Comment: Why 2012 is a landmark year for climate change
By John Parnell
2012 is a lot of things. It is the UN Year of Sustainable Energy for All. The Year of the Dragon. The year Nostradamus predicts the world will end, again. It could also prove to be a crunch year for climate change action.
The first commitment period of the Kyoto Protocol will come to an end allowing those that took part to take stock of their experiences and those looking to make commitments in the future to learn lessons too.
At the end of June Brazil will host the Rio+20 conference in sustainable development. With the world’s major economies involved in elections and leadership struggles, many believe a ground-breaking deal is unlikely.
One purpose the the Rio Summit will serve is to highlight the continued threat to biodiversity from economic growth and development, as well as the impact increased levels of Co2 are having on the world’s oceans.
COP18, in oil- and gas-rich Qatar, will be met with predictable scepticism. If the UNFCCC and the COP18 presidency and can maintain independence from the fossil fuel lobby then the first blurry shapes of a new globally binding deal may begin to appear.
Throughout 2012 we are likely to see some of the effects of climate change biting. Drought in Eastern Europe this winter has affected the grain harvest raising prices and lowering hopes for famine relief in Africa.
Unseasonal heavy rains in western Africa have also reduced crop yields, further hampering the chances of relief. 2012 will also be the first year in which the world has had 7 billion mouths to feed throughout all 12 months.
2011 was an unprecedented year for climate induced extreme events.
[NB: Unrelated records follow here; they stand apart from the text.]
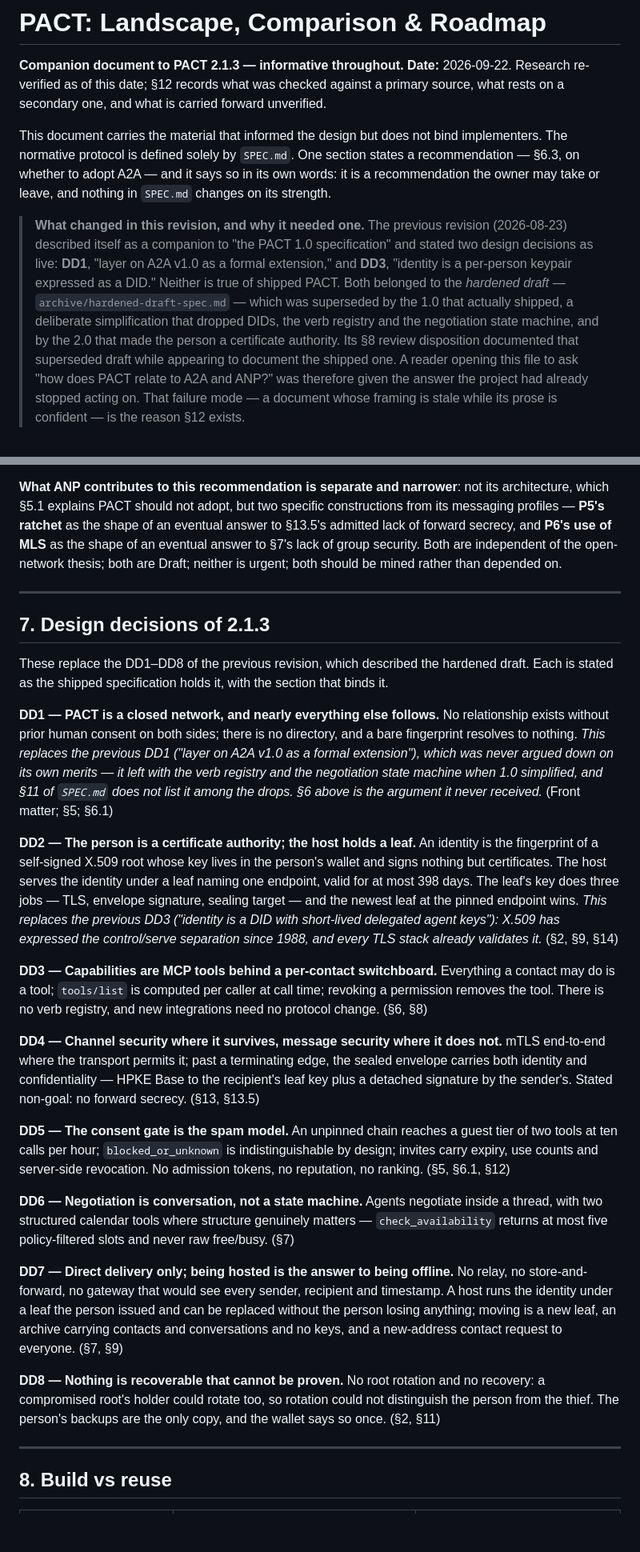
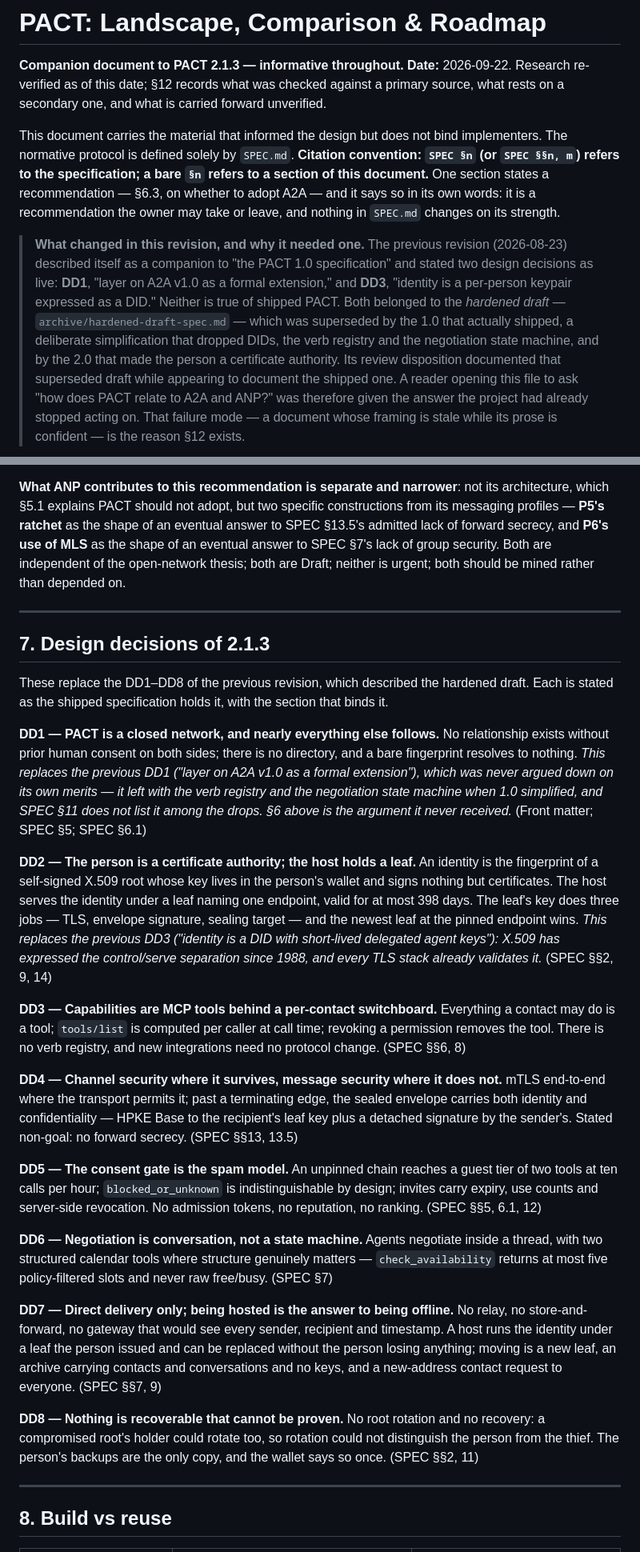
Before and after one commit to humandelegatedtrustprotocol/hdtp-spec, a Markdown page: docs/landscape-and-roadmap.md, 2 parts joined by grey strips. Shown at 80% size. GitHub-like rendering; blank space fills up the shorter version.

```diff
--- a/docs/landscape-and-roadmap.md
+++ b/docs/landscape-and-roadmap.md
@@ -5,9 +5,11 @@
 primary source, what rests on a secondary one, and what is carried forward unverified.
 
 This document carries the material that informed the design but does not bind implementers. The
-normative protocol is defined solely by `SPEC.md`. One section states a recommendation — §6.3, on
-whether to adopt A2A — and it says so in its own words: it is a recommendation the owner may take
-or leave, and nothing in `SPEC.md` changes on its strength.
+normative protocol is defined solely by `SPEC.md`. **Citation convention: `SPEC §n` (or
+`SPEC §§n, m`) refers to the specification; a bare `§n` refers to a section of this document.**
+One section states a recommendation — §6.3, on whether to adopt A2A — and it says so in its own
+words: it is a recommendation the owner may take or leave, and nothing in `SPEC.md` changes on
+its strength.
 
 > **What changed in this revision, and why it needed one.** The previous revision (2026-08-23)
 > described itself as a companion to "the PACT 1.0 specification" and stated two design decisions as
@@ -15,7 +17,7 @@ or leave, and nothing in `SPEC.md` changes on its strength.
 > keypair expressed as a DID." Neither is true of shipped PACT. Both belonged to the *hardened
 > draft* — `archive/hardened-draft-spec.md` — which was superseded by the 1.0 that actually shipped,
 > a deliberate simplification that dropped DIDs, the verb registry and the negotiation state machine,
-> and by the 2.0 that made the person a certificate authority. Its §8 review disposition documented
+> and by the 2.0 that made the person a certificate authority. Its review disposition documented
 > that superseded draft while appearing to document the shipped one. A reader opening this file to
 > ask "how does PACT relate to A2A and ANP?" was therefore given the answer the project had already
 > stopped acting on. That failure mode — a document whose framing is stale while its prose is
@@ -646,8 +648,8 @@ is ever adopted, it becomes a plan item under `pact-gateway/docs/release/` and i
 
 **What ANP contributes to this recommendation is separate and narrower**: not its architecture, which
 §5.1 explains PACT should not adopt, but two specific constructions from its messaging profiles —
-**P5's ratchet** as the shape of an eventual answer to §13.5's admitted lack of forward secrecy, and
-**P6's use of MLS** as the shape of an eventual answer to §7's lack of group security. Both are
+**P5's ratchet** as the shape of an eventual answer to SPEC §13.5's admitted lack of forward secrecy, and
+**P6's use of MLS** as the shape of an eventual answer to SPEC §7's lack of group security. Both are
 independent of the open-network thesis; both are Draft; neither is urgent; both should be mined
 rather than depended on.
 
@@ -661,8 +663,8 @@ stated as the shipped specification holds it, with the section that binds it.
 without prior human consent on both sides; there is no directory, and a bare fingerprint resolves to
 nothing. *This replaces the previous DD1 ("layer on A2A v1.0 as a formal extension"), which was never
 argued down on its own merits — it left with the verb registry and the negotiation state machine when
-1.0 simplified, and §11 of `SPEC.md` does not list it among the drops. §6 above is the argument it
-never received.* (Front matter; §5; §6.1)
+1.0 simplified, and SPEC §11 does not list it among the drops. §6 above is the argument it
+never received.* (Front matter; SPEC §5; SPEC §6.1)
 
 **DD2 — The person is a certificate authority; the host holds a leaf.** An identity is the
 fingerprint of a self-signed X.509 root whose key lives in the person's wallet and signs nothing but
@@ -670,34 +672,34 @@ certificates. The host serves the identity under a leaf naming one endpoint, val
 days. The leaf's key does three jobs — TLS, envelope signature, sealing target — and the newest leaf
 at the pinned endpoint wins. *This replaces the previous DD3 ("identity is a DID with short-lived
 delegated agent keys"): X.509 has expressed the control/serve separation since 1988, and every TLS
-stack already validates it.* (§2, §9, §14)
+stack already validates it.* (SPEC §§2, 9, 14)
 
 **DD3 — Capabilities are MCP tools behind a per-contact switchboard.** Everything a contact may do is
 a tool; `tools/list` is computed per caller at call time; revoking a permission removes the tool.
-There is no verb registry, and new integrations need no protocol change. (§6, §8)
+There is no verb registry, and new integrations need no protocol change. (SPEC §§6, 8)
 
 **DD4 — Channel security where it survives, message security where it does not.** mTLS end-to-end
 where the transport permits it; past a terminating edge, the sealed envelope carries both identity
 and confidentiality — HPKE Base to the recipient's leaf key plus a detached signature by the
-sender's. Stated non-goal: no forward secrecy. (§13, §13.5)
+sender's. Stated non-goal: no forward secrecy. (SPEC §§13, 13.5)
 
 **DD5 — The consent gate is the spam model.** An unpinned chain reaches a guest tier of two tools at
 ten calls per hour; `blocked_or_unknown` is indistinguishable by design; invites carry expiry, use
-counts and server-side revocation. No admission tokens, no reputation, no ranking. (§5, §6.1, §12)
+counts and server-side revocation. No admission tokens, no reputation, no ranking. (SPEC §§5, 6.1, 12)
 
 **DD6 — Negotiation is conversation, not a state machine.** Agents negotiate inside a thread, with
 two structured calendar tools where structure genuinely matters — `check_availability` returns at
-most five policy-filtered slots and never raw free/busy. (§7)
+most five policy-filtered slots and never raw free/busy. (SPEC §7)
 
 **DD7 — Direct delivery only; being hosted is the answer to being offline.** No relay, no
 store-and-forward, no gateway that would see every sender, recipient and timestamp. A host runs the
 identity under a leaf the person issued and can be replaced without the person losing anything;
 moving is a new leaf, an archive carrying contacts and conversations and no keys, and a new-address
-contact request to everyone. (§7, §9)
+contact request to everyone. (SPEC §§7, 9)
 
 **DD8 — Nothing is recoverable that cannot be proven.** No root rotation and no recovery: a
 compromised root's holder could rotate too, so rotation could not distinguish the person from the
-thief. The person's backups are the only copy, and the wallet says so once. (§2, §11)
+thief. The person's backups are the only copy, and the wallet says so once. (SPEC §§2, 11)
 
 ---
 
```
Also changed, not shown: other parts of docs/landscape-and-roadmap.md (+54 -54 lines).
UK International Development Secretary Andrew Mitchell has warned that the world is “dangerously unprepared” for major crises and disaster relief.
The Central Emergency Response Fund (CERF), launched after the Indian Ocean Tsunami of 2004, will start the New Year with a £45 million shortfall.
CO2 emissions grew by 5.9% in 2010, wiping out the 1.4% decrease brought about by the recession, according to figures released in 2011. CO2 levels currently stand at just over 390 parts per million (ppm) and are growing at about 2 ppm annually.
Scientific consensus dictates that we should be looking at 350 ppm as a maximum level. This worrying trend must be arrested in 2012.
Cautious optimism in 2012
The rate of increase in the adoption of renewable energy is hugely encouraging. Falling costs in solar photovoltaic and offshore wind generation are making their mark.
Germany, France and Spain are well on the way to exceeding their 2020 renewable energy targets and the EU as a whole should meet its collective target with relative ease.
There is now speculation that the EU will set new objectives of 30% for renewable energy consumption by 2030. The Danish government have made it clear they intend to use their six month presidency of the EU Council to incentivise green growth and implement new Energy Efficiency standards.
There are positive signs for green jobs too.
The UK’s Department of Energy and Climate Change estimates that private sector investment of £2.5 billion in renewable energy projects in the 2010-2011 financial year could create as many as 12,000 new jobs.
As the western world lifts itself out of recession, there is an increasing body of evidence that establishing a low-carbon economy is one way to achieve this.
Energy efficiency is being taken more seriously in developing and developed countries. Staying with the UK, the Green Deal scheme will look to emulate the success of Germany’s low-cost loans for energy efficiency improvements at home. The UK will also launch the Renewable Heat Incentive, the first subsidy scheme of its kind for heat rather than electricity generation.
The European Renewable Energy Council (EREC) has identified the lack of legislation for heat as a major policy shortfall. 2012 could start to remedy that.
2012 is also a US election year. The result, and perhaps more importantly the size of the winner’s majority, could have a huge impact on the direction and the strength of US climate policy.
The Republican candidates remain hostile to climate science and its findings, while Barack Obama appears incapable of pushing any new legistlation through a troublesome Senate.
On January 31, the earth will have a near miss with the second largest asteroid loitering the planet’s orbit, 433 Eros.
That kind of disaster, contrary to Nostradmus, the Mayans and film director Roland Emmerich, will be averted in the next 12 months. The tagline of Emmerich’s end-of-the-world-movie 2012 was “We were warned”.
We now have the rest of the year to continue work on averting the climate disaster, which has been sending very clear warnings indeed.
RTCC VIDEO: NASA Astronaut Dr Piers Sellers reveals the Space Agency’s 2011 climate change findings and explains what work they will be doing through 2012.